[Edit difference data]

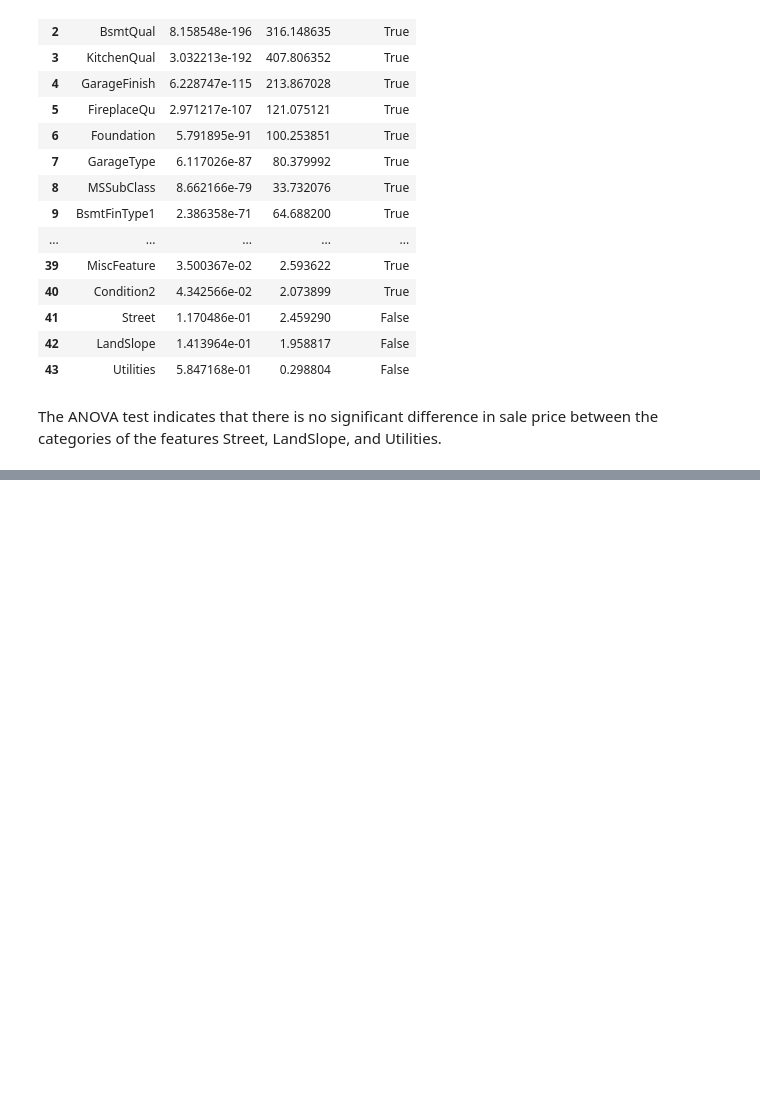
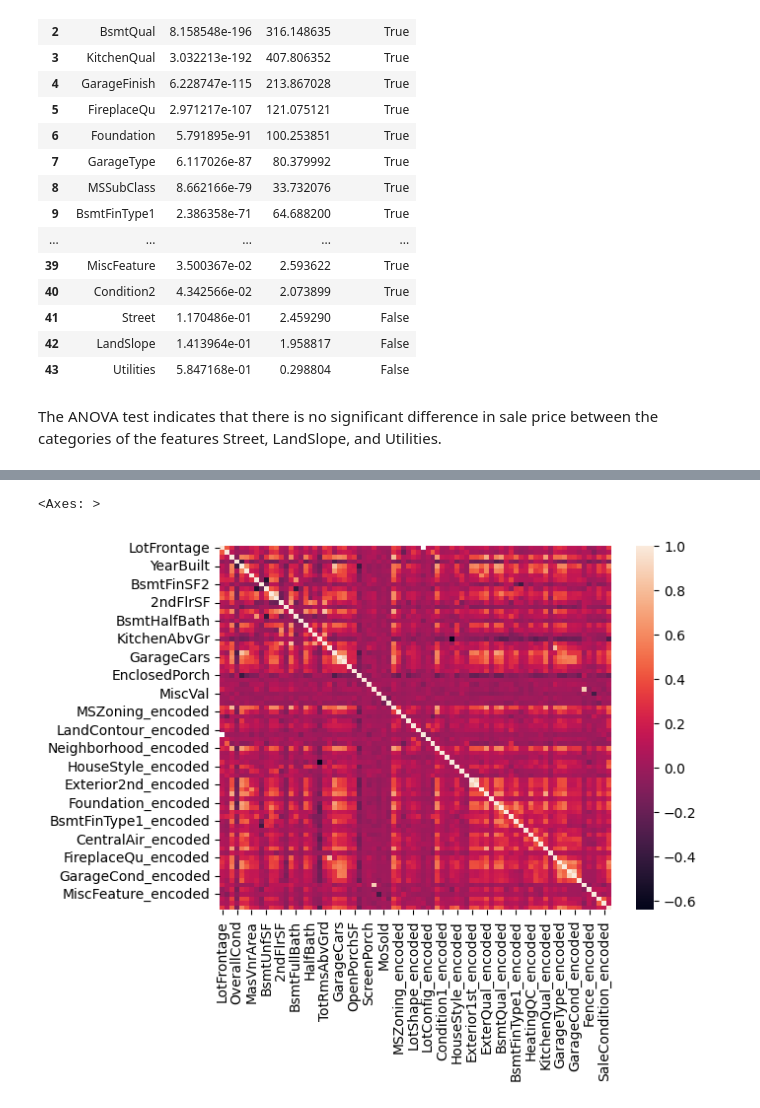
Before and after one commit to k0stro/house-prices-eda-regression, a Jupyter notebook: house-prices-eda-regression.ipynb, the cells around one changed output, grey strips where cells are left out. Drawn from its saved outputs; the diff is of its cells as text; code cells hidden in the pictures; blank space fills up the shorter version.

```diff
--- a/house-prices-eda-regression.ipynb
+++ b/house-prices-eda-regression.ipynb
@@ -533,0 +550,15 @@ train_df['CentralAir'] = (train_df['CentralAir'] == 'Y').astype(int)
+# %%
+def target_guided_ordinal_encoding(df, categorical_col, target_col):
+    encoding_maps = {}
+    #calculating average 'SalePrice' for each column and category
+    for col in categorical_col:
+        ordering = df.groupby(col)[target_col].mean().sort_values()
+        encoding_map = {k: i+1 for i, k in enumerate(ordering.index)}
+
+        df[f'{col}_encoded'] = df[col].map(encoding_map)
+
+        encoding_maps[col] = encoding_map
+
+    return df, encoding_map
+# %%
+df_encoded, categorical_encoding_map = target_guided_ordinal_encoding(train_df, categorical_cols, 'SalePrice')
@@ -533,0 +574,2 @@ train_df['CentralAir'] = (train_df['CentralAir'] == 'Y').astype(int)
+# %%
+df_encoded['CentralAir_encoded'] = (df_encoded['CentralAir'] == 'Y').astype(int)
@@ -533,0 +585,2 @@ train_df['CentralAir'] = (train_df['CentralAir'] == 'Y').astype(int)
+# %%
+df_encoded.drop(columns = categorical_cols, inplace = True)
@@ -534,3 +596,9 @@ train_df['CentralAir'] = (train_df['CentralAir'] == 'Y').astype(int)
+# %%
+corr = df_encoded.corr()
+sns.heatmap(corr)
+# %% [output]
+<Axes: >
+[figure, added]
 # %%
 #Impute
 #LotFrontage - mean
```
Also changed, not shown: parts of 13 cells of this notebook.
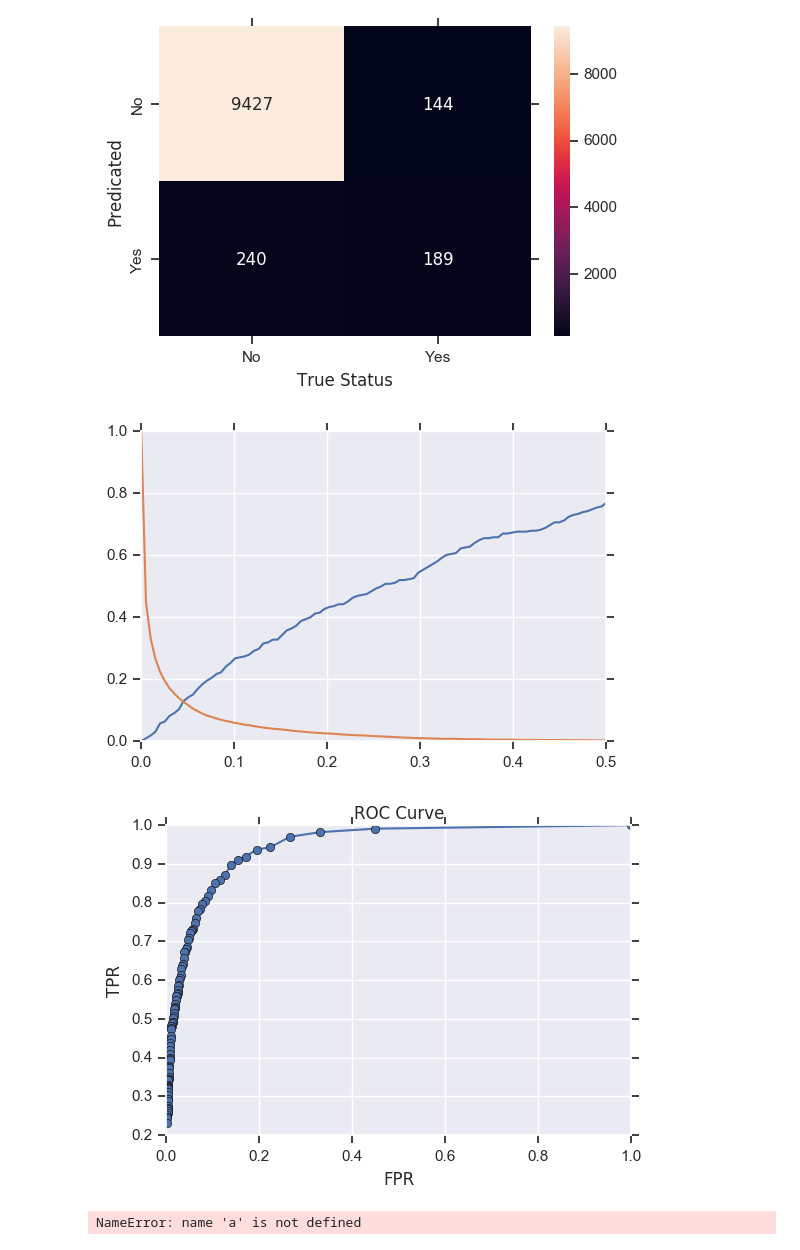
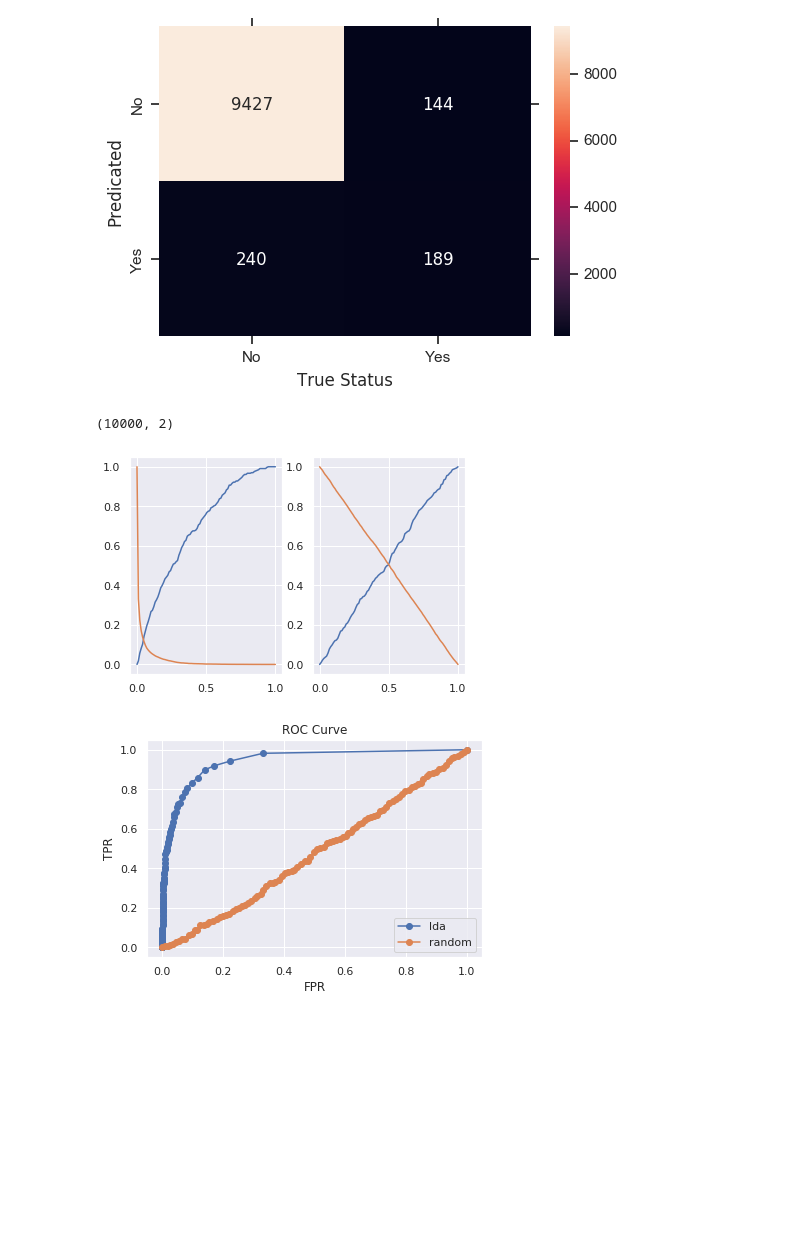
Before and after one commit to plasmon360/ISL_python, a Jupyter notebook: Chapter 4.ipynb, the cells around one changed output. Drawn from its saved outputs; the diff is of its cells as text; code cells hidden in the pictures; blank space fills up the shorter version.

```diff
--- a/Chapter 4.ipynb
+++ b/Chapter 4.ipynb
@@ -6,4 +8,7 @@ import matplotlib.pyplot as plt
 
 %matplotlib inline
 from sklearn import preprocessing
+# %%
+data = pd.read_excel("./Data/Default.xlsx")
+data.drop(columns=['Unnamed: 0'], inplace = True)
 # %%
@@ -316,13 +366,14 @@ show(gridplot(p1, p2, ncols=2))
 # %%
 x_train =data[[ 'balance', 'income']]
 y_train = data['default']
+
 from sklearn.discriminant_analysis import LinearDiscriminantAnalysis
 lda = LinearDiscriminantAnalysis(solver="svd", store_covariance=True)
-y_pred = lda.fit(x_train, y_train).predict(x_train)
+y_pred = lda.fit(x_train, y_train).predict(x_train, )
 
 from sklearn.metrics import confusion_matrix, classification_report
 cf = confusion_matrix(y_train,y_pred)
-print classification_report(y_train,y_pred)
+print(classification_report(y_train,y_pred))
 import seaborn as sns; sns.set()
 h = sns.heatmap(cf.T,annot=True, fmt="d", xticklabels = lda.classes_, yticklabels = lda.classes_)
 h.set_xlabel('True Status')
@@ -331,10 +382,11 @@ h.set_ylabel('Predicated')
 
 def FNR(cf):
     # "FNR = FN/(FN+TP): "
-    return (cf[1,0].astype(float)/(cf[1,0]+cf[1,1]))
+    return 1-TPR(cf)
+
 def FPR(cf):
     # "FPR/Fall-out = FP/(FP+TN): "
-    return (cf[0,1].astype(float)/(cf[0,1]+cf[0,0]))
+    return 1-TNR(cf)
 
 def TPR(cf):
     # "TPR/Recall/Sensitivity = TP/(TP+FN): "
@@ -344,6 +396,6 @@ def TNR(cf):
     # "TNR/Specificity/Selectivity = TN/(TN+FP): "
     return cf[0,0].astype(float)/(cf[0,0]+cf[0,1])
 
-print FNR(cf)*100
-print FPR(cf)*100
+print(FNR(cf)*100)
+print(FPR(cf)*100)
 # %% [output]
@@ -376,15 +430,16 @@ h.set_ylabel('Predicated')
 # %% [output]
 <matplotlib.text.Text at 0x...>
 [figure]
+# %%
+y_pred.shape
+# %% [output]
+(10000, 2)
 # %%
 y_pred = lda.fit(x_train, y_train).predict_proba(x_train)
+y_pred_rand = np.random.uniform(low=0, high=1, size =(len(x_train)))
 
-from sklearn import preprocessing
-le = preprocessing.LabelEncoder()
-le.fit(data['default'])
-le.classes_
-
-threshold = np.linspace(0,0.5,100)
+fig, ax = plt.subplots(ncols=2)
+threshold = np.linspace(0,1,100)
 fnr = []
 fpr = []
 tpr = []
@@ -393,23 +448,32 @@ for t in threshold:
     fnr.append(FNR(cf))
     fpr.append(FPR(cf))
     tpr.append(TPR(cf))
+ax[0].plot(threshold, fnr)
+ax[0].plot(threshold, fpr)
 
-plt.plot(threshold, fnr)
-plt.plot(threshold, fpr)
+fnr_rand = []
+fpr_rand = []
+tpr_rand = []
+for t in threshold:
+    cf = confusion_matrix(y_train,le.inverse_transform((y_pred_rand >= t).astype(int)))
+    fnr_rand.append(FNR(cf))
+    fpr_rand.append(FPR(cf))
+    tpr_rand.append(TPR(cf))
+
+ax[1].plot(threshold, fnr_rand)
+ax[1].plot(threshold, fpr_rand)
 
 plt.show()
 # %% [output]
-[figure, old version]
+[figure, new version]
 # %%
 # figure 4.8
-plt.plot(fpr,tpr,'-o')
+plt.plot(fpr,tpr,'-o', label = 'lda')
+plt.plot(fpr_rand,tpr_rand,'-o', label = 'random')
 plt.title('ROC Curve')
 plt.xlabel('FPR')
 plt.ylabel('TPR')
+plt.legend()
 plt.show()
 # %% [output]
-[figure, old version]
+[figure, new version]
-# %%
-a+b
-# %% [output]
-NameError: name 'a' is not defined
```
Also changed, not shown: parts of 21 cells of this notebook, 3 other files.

* [WHAT TO PRODUCE] Where the word "sklearn" occurs in a line of the records, copy that line.

* [SOLUTION TO THE PROBLEM]
 from sklearn import preprocessing
 from sklearn.discriminant_analysis import LinearDiscriminantAnalysis
 from sklearn.metrics import confusion_matrix, classification_report
-from sklearn import preprocessing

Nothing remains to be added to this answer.